Seniors light up as McAnnulty Elementary students pay a visit
By Stephanie Hacke
Published: Wednesday, April 24, 2013, 9:00 p.m.
Patricia Adams grinned as she talked to the visiting young tykes about the flowers they were planting together.
“How old are you?” Adams asked a 7-year-old girl who skipped past her chair. “I'll bet you can't guess how old I am. I'm 93.”
Both the senior citizens residing at Atria Senior Living and students in Dawn McPaul's first-grade class at McAnnulty Elementary School enjoy the time they spend together during an intergenerational program that has brought the youngsters to the Baldwin Borough residence four times this school year.
The students brought hand-painted pots and prepared songs about nature to sing for the senior citizens on Monday, during their final visit of the school year, as the generations celebrated Earth Day together. Lowe's and Home Depot donated gift cards and supplies to help pay for the pots and plants.

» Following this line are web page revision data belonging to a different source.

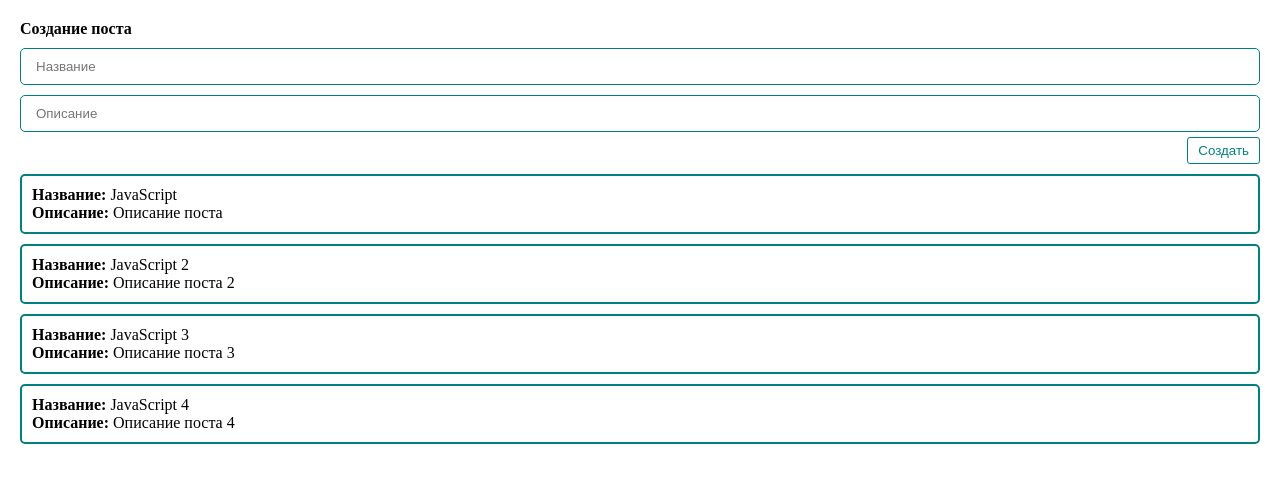
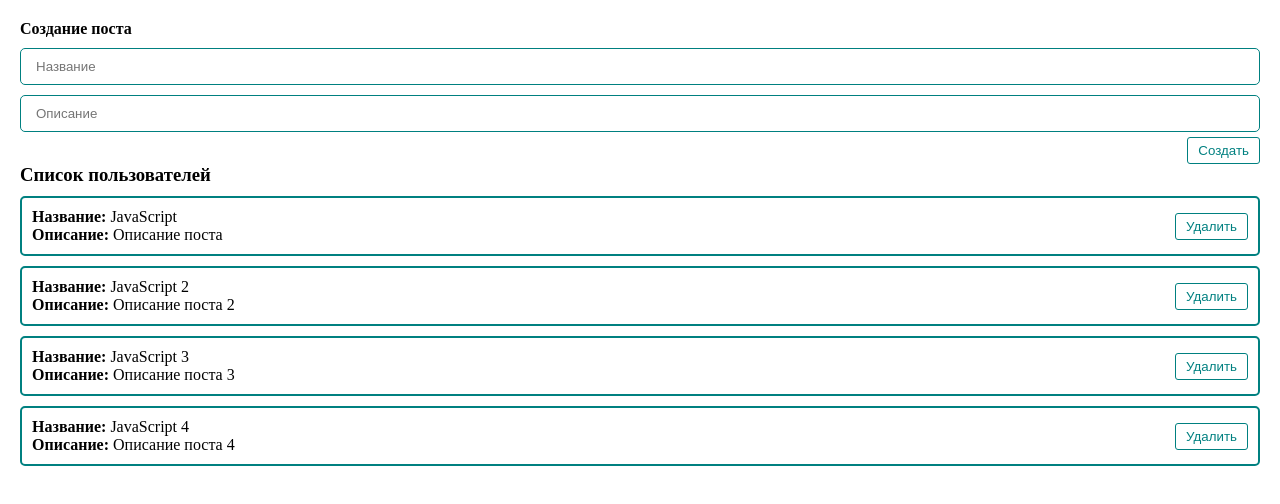
Before and after one commit to ValeronS/vue_course, a Vue app: page / in a window 1280 px wide. Shown: the top 504 px of the page. Built offline with nearby package versions, Linux system fonts and the light colour scheme.

Commit message:
add button component

```diff
--- a/src/components/PostForm.vue
+++ b/src/components/PostForm.vue
@@ -1,4 +1,4 @@
-<template lang="">
+<template>
   <form @submit.prevent>
     <h4>Создание поста</h4>
     <input
@@ -13,12 +13,18 @@
       type="text"
       placeholder="Описание"
     />
-    <button class="btn" @click="createPost">Создать</button>
+    <MyButton class="flex_end margin_top" @click="createPost"
+      >Создать</MyButton
+    >
   </form>
 </template>
 
 <script>
+import MyButton from '@/components/UI/MyButton.vue';
 export default {
+  components: {
+    MyButton,
+  },
   data() {
     return {
       post: {
@@ -53,14 +59,4 @@
   padding: 10px 15px;
   border-radius: 5px;
 }
-
-.btn {
-  margin-top: 5px;
-  align-self: flex-end;
-  padding: 5px 10px;
-  background: none;
-  color: teal;
-  border: 1px solid teal;
-  border-radius: 3px;
-}
 </style>
--- /dev/null
+++ b/src/components/PostItem.vue
@@ -0,0 +1,36 @@
+<template>
+  <div class="post">
+    <div>
+      <div><strong>Название: </strong>{{ post.title }}</div>
+      <div><strong>Описание: </strong>{{ post.body }}</div>
+    </div>
+    <div class="post__btns">
+      <MyButton>Удалить</MyButton>
+    </div>
+  </div>
+</template>
+
+<script>
+import MyButton from './UI/MyButton.vue';
+export default {
+  props: {
+    post: {
+      type: Object,
+      required: true,
+    },
+  },
+  components: { MyButton },
+};
+</script>
+
+<style>
+.post {
+  padding: 10px;
+  border: 2px solid teal;
+  margin-top: 10px;
+  border-radius: 5px;
+  display: flex;
+  align-items: center;
+  justify-content: space-between;
+}
+</style>
--- a/src/components/PostList.vue
+++ b/src/components/PostList.vue
@@ -1,12 +1,15 @@
-<template lang="">
-  <div class="post" v-for="post in posts">
-    <div><strong>Название: </strong>{{ post.title }}</div>
-    <div><strong>Описание: </strong>{{ post.body }}</div>
+<template>
+  <div>
+    <h3>Список пользователей</h3>
+    <post-item class="post" v-for="post in posts" :post="post" />
   </div>
 </template>
 
 <script>
+import PostItem from '@/components/PostItem.vue';
+
 export default {
+  components: { PostItem },
   props: {
     posts: {
       type: Array,
@@ -16,11 +19,4 @@
 };
 </script>
 
-<style>
-.post {
-  padding: 10px;
-  border: 2px solid teal;
-  margin-top: 10px;
-  border-radius: 5px;
-}
-</style>
+<style></style>
--- /dev/null
+++ b/src/components/UI/MyButton.vue
@@ -0,0 +1,27 @@
+<template>
+  <button class="btn">
+    <slot></slot>
+  </button>
+</template>
+
+<script>
+export default {};
+</script>
+
+<style>
+.btn {
+  padding: 5px 10px;
+  background: none;
+  color: teal;
+  border: 1px solid teal;
+  border-radius: 3px;
+}
+
+.flex_end {
+  align-self: flex-end;
+}
+
+.margin_top {
+  margin-top: 5px;
+}
+</style>
```
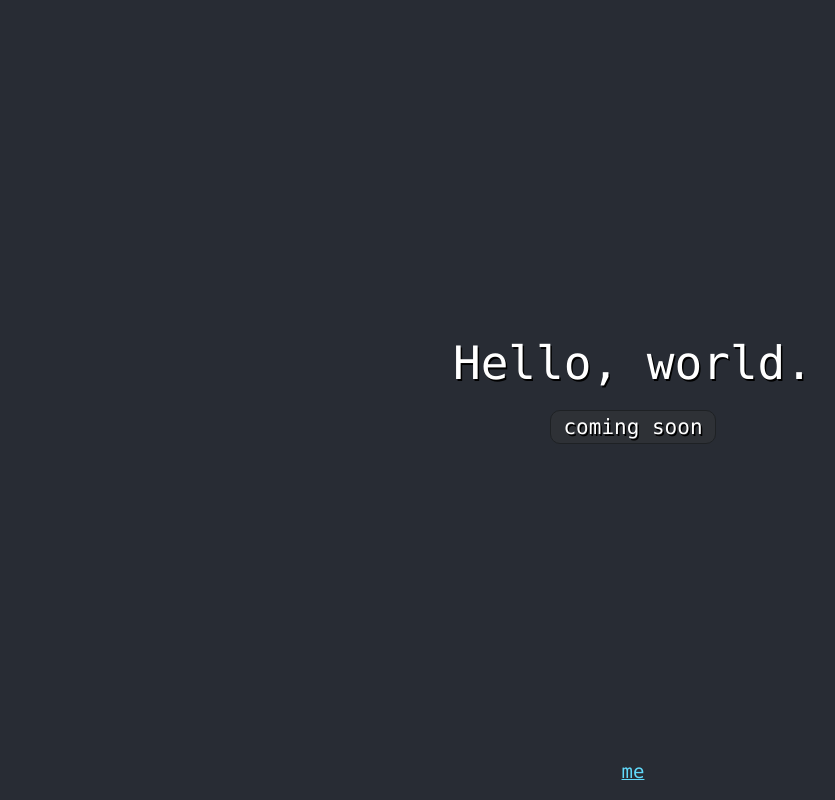
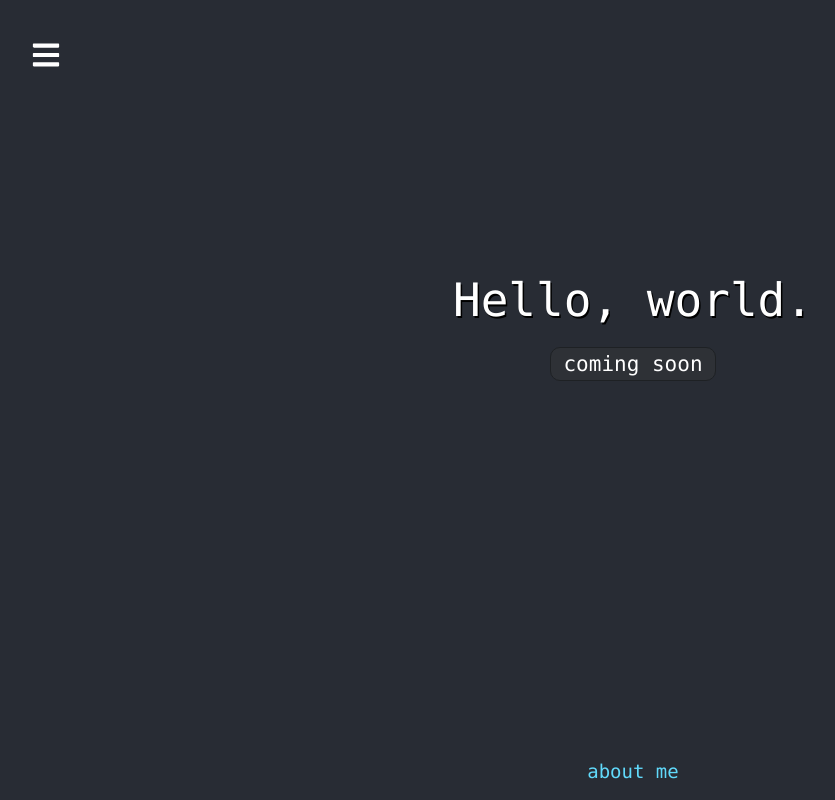
Before and after one commit to v11ncent/Stats-For-Discord, a React (Create React App) app in the folder frontend/: page / in a window 1280 px wide. Shown: the whole page, without its empty margins (7-842 px from the left). Built offline with nearby package versions, Linux system fonts and the light colour scheme.

Commit message:
Added components & react-icons dependency

```diff
--- a/frontend/package.json
+++ b/frontend/package.json
@@ -8,6 +8,7 @@
     "@testing-library/user-event": "^12.8.3",
     "react": "^17.0.2",
     "react-dom": "^17.0.2",
+    "react-icons": "^4.2.0",
     "react-scripts": "4.0.3",
     "web-vitals": "^1.1.2"
   },
--- a/frontend/src/App.css
+++ b/frontend/src/App.css
@@ -50,14 +50,22 @@
   background-color: #282c34;
 }
 
-.header {
+.main-container {
   min-height: 95vh; /* not sure why it's min-height */
   display: flex;
   flex-direction: column;
   align-items: center;
   justify-content: center;
+}
+
+.headers-container {
+  position: relative;
+  bottom: 8vh;
+}
+
+.header {
+  color: white;
   font-size: calc(30px + 2vmin); /* read about this more later because I'm curious */
-  color: white;
   text-shadow: 1.5px 1.5px black;
 }
 
@@ -73,6 +81,7 @@
 .code {
   padding: 0 1vw 0 1vw;
   font-size: calc(5px + 2vmin);
+  color: white;
   border: 1.5px solid #1E2124;
   border-radius: 10px;
   background-color: #2E3136;
@@ -84,8 +93,8 @@
   color: white;
 }
 
-#footer-link {
-  text-decoration: underline;
+a {
+  text-decoration: none;
   color: #61dafb;
 }
 
--- a/frontend/src/App.js
+++ b/frontend/src/App.js
@@ -1,5 +1,8 @@
-import logo from './logo.svg';
+// imports
+// =======================
 import './App.css';
+import Navbar from './components/Navbar';
+// =======================
 
 function App() {
   return (
@@ -11,16 +14,25 @@ function App() {
         </header>
       */}
 
-      <div className="header">
-        <code>Hello, world.</code>
-        <div className="sub-header code">
-          <code>coming soon</code>
+      <div>
+        <Navbar />
+      </div>
+
+      <div className="headers-container">
+        <div className="main-container">
+          <div className="header">
+            <code>Hello, world.</code>
+          </div>
+          <div className="sub-header code">
+            <code>coming soon</code>
+          </div>
         </div>
       </div>
+
       <div>
         <footer className="footer">
           <code>
-            <a id="footer-link" href="https://github.com/vince1444" target="_blank" rel="noopener noreferrer">me</a>
+            <a href="https://github.com/vince1444" target="_blank" rel="noopener noreferrer">about me</a>
           </code>
         </footer>
       </div>
--- /dev/null
+++ b/frontend/src/components/Navbar.css
@@ -0,0 +1,5 @@
+.icon {
+    position: absolute;
+    top: 5vh;
+    left: 3vw;
+}
--- /dev/null
+++ b/frontend/src/components/Navbar.js
@@ -0,0 +1,23 @@
+import './Navbar.css';
+import React, { useState } from 'react';
+import { IconContext } from 'react-icons';
+import { FaBars } from 'react-icons/fa';
+
+function Navbar() {
+    const [showNav, setShowNav] = useState(false);
+
+
+    return (
+        // https://github.com/react-icons/react-icons
+        <IconContext.Provider value={{ color: 'white', size: 30, className: "icon" }}>
+            <div>
+                <FaBars />
+            </div>
+        </IconContext.Provider>
+
+    )
+}
+
+// cool article about this:
+// https://stackoverflow.com/questions/36426521/what-does-export-default-do-in-jsx/36426988
+export default Navbar
```
Also changed, not shown: 1 other file (tests, documents, lock files or other folders).
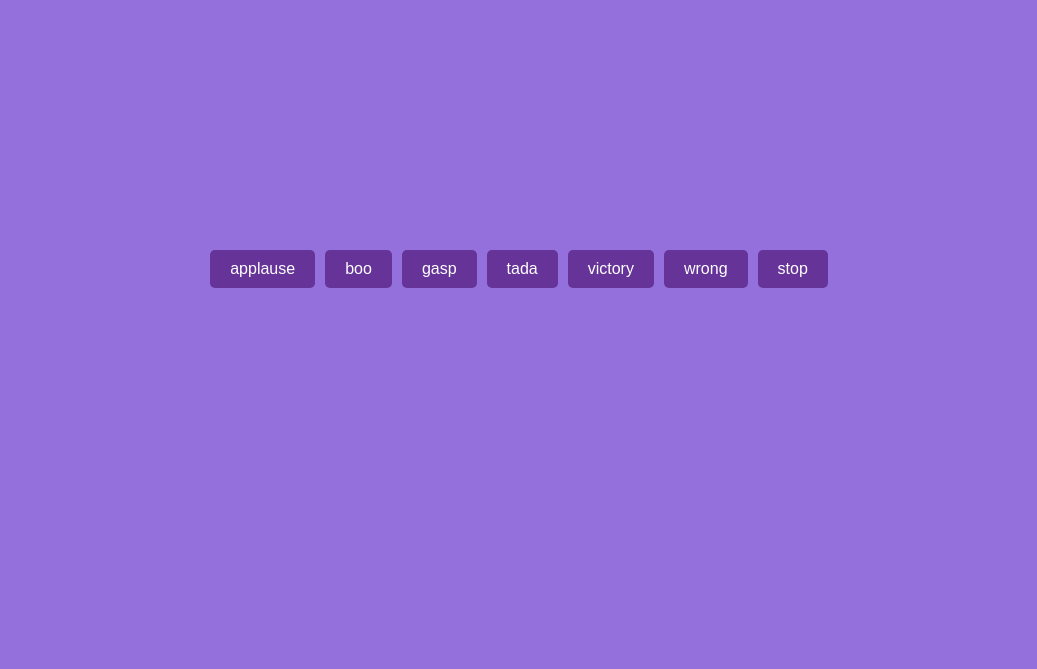
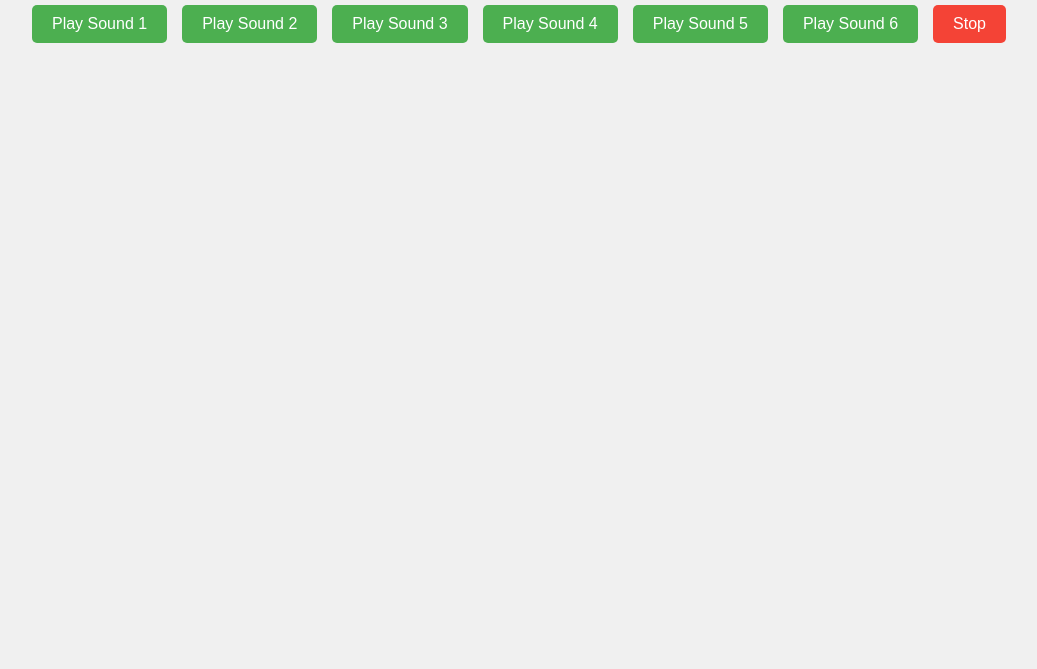
Before and after one commit to acciojob/Soundbar-use-123, a website: page main.html in a window 1280 px wide. Shown: the part 131-800 px from the top of the page, without its empty margins (121-1158 px from the left). Drawn offline with Linux system fonts and the light colour scheme.

Commit message:
created a submission

```diff
--- a/main.html
+++ b/main.html
@@ -1,3 +1,5 @@
+<!DOCTYPE html>
+
 <!DOCTYPE html>
 
 <html>
@@ -7,25 +9,19 @@
 </head>
 
 <body>
-	<div id="buttons">
-		<button class="btn" data-sound="applause">applause</button>
-        <button class="btn" data-sound="boo">boo</button>
-        <button class="btn" data-sound="gasp">gasp</button>
-        <button class="btn" data-sound="tada">tada</button>
-        <button class="btn" data-sound="victory">victory</button>
-        <button class="btn" data-sound="wrong">wrong</button>
-        <button class="stop">stop</button>
-	</div>
-	<!-- Add audio elements for each sound -->
-	<audio id="applause" src="sounds/applause.wav"></audio>
-    <audio id="boo" src="sounds/boo.wav"></audio>
-    <audio id="gasp" src="sounds/gasp.wav"></audio>
-    <audio id="tada" src="sounds/tada.wav"></audio>
-    <audio id="victory" src="sounds/victory.wav"></audio>
-    <audio id="wrong" src="sounds/wrong.wav"></audio>
-
 	<!-- the entire body must be written by student -->
-    <script type="text/javascript" src="./script.js"></script>
+	<h1>Soundbar</h1>
+    <div id="buttons">
+        <button class="btn" data-sound="sound1">Play Sound 1</button>
+        <button class="btn" data-sound="sound2">Play Sound 2</button>
+        <button class="btn" data-sound="sound3">Play Sound 3</button>
+        <button class="btn" data-sound="sound4">Play Sound 4</button>
+        <button class="btn" data-sound="sound5">Play Sound 5</button>
+        <button class="btn" data-sound="sound6">Play Sound 6</button>
+        <button class="stop">Stop</button>
+    </div>
+    <script type="text/javascript" src="./script.js">
+</script>
 
 </body>
 
--- a/script.js
+++ b/script.js
@@ -1,40 +1,43 @@
 //your JS code here. If required.
 // script.js
-document.addEventListener('DOMContentLoaded', function() {
-    // Get all buttons and add click event listeners
-    const buttons = document.querySelectorAll('.btn');
-    const stopButton = document.querySelector('.stop');
-    let currentAudio = null;
+const sounds = [
+    { id: 'sound1', src: 'http://commondatastorage.googleapis.com/codeskulptor-demos/DDR_assets/Sevish_-__nbsp_.mp3' },
+    { id: 'sound2', src: 'http://codeskulptor-demos.commondatastorage.googleapis.com/pang/paza-moduless.mp3' },
+    { id: 'sound3', src: 'http://commondatastorage.googleapis.com/codeskulptor-demos/pyman_assets/ateapill.ogg' },
+    { id: 'sound4', src: 'http://codeskulptor-demos.commondatastorage.googleapis.com/descent/Crumble%20Sound.mp3' },
+    { id: 'sound5', src: 'http://codeskulptor-demos.commondatastorage.googleapis.com/descent/background%20music.mp3' },
+    { id: 'sound6', src: 'http://codeskulptor-demos.commondatastorage.googleapis.com/descent/gotitem.mp3' }
+];
 
-    buttons.forEach(button => {
-        button.addEventListener('click', function() {
-            const soundId = this.getAttribute('data-sound');
-            playSound(soundId);
-        });
-    });
-
-    stopButton.addEventListener('click', stopSound);
-
-    function playSound(soundId) {
-        // Stop any currently playing sound
-        stopSound();
-
-        // Get and play the new sound
-        const audio = document.getElementById(soundId);
+// Function to stop all sounds
+function stopAllSounds() {
+    sounds.forEach(sound => {
+        const audio = document.getElementById(sound.id);
         if (audio) {
-            audio.currentTime = 0;  // Reset the audio to start
-            audio.play();
-            currentAudio = audio;
-        }
-    }
-
-    function stopSound() {
-        // Stop all audio elements
-        const audios = document.querySelectorAll('audio');
-        audios.forEach(audio => {
             audio.pause();
             audio.currentTime = 0;
-        });
-        currentAudio = null;
-    }
+        }
+    });
+}
+
+// Create audio elements for each sound dynamically
+sounds.forEach(sound => {
+    const audio = document.createElement('audio');
+    audio.id = sound.id;
+    audio.src = sound.src;
+    document.body.appendChild(audio);
 });
+
+// Play sound on button click
+document.querySelectorAll('.btn').forEach(button => {
+    button.addEventListener('click', () => {
+        stopAllSounds();
+        const soundId = button.getAttribute('data-sound');
+        document.getElementById(soundId).play();
+    });
+});
+
+// Stop button functionality
+document.querySelector('.stop').addEventListener('click', () => {
+    stopAllSounds();
+});
--- a/styles.css
+++ b/styles.css
@@ -1,31 +1,42 @@
 /*  your css code here. If applicable */
 /* styles.css */
 body {
-    display: flex;
-    justify-content: center;
-    align-items: center;
-    min-height: 100vh;
-    margin: 0;
-    background-color: #9370DB;
+    font-family: Arial, sans-serif;
+    text-align: center;
+    background-color: #f0f0f0;
+    padding-top: 50px;
+}
+
+h1 {
+    margin-bottom: 20px;
 }
 
 #buttons {
     display: flex;
-    gap: 10px;
-    padding: 20px;
+    justify-content: center;
+    flex-wrap: wrap;
+    gap: 15px;
 }
 
-.btn, .stop {
+button {
     padding: 10px 20px;
+    font-size: 16px;
+    cursor: pointer;
     border: none;
     border-radius: 5px;
-    background-color: #663399;
+    background-color: #4CAF50;
     color: white;
-    cursor: pointer;
-    font-size: 16px;
     transition: background-color 0.3s;
 }
 
-.btn:hover, .stop:hover {
-    background-color: #4B0082;
+button:hover {
+    background-color: #45a049;
 }
+
+.stop {
+    background-color: #f44336;
+}
+
+.stop:hover {
+    background-color: #d32f2f;
+}
```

“I really like it because we get to make the grandparents happy,” said first-[grader Gabrielle Plinta, 7.
McPaul has had her first-grade classes visit a senior citizens facility for the past five years. Prior to this year, the students visited the now-closed Ridgepointe Senior Living in Baldwin Borough.
“It's so important for children to have the experience of working with the older generation. Not all of them have grandparents that are still here,” McPaul said. “It provides a lifelong lesson of how to treat others. They get so much out of it.
“It's beyond what you can teach them in the textbook,” McPaul added.
For the residents at Atria, the visit from the students brightens their day, said engage life director Donna Canovali.
“It animates our residents to see young children in the building,” she said. “It brings them a lot of joy.”
Residents smile just watching the children walk around the room.
“The children, I love these children,” said Bernice Counts, 80. “We enjoy them so much.”
That feeling is mutual.
“We have a lot of fun here,” said first-grader Haylee Marcione, 7.
During the year, the Atria residents and students alike have formed attachments to one another, Canovali said. So much so, that the director is planning a picnic this summer for them to continue gathering.
“True friendships were developed. They know the residents by name. The residents know them by name,” Canovali said.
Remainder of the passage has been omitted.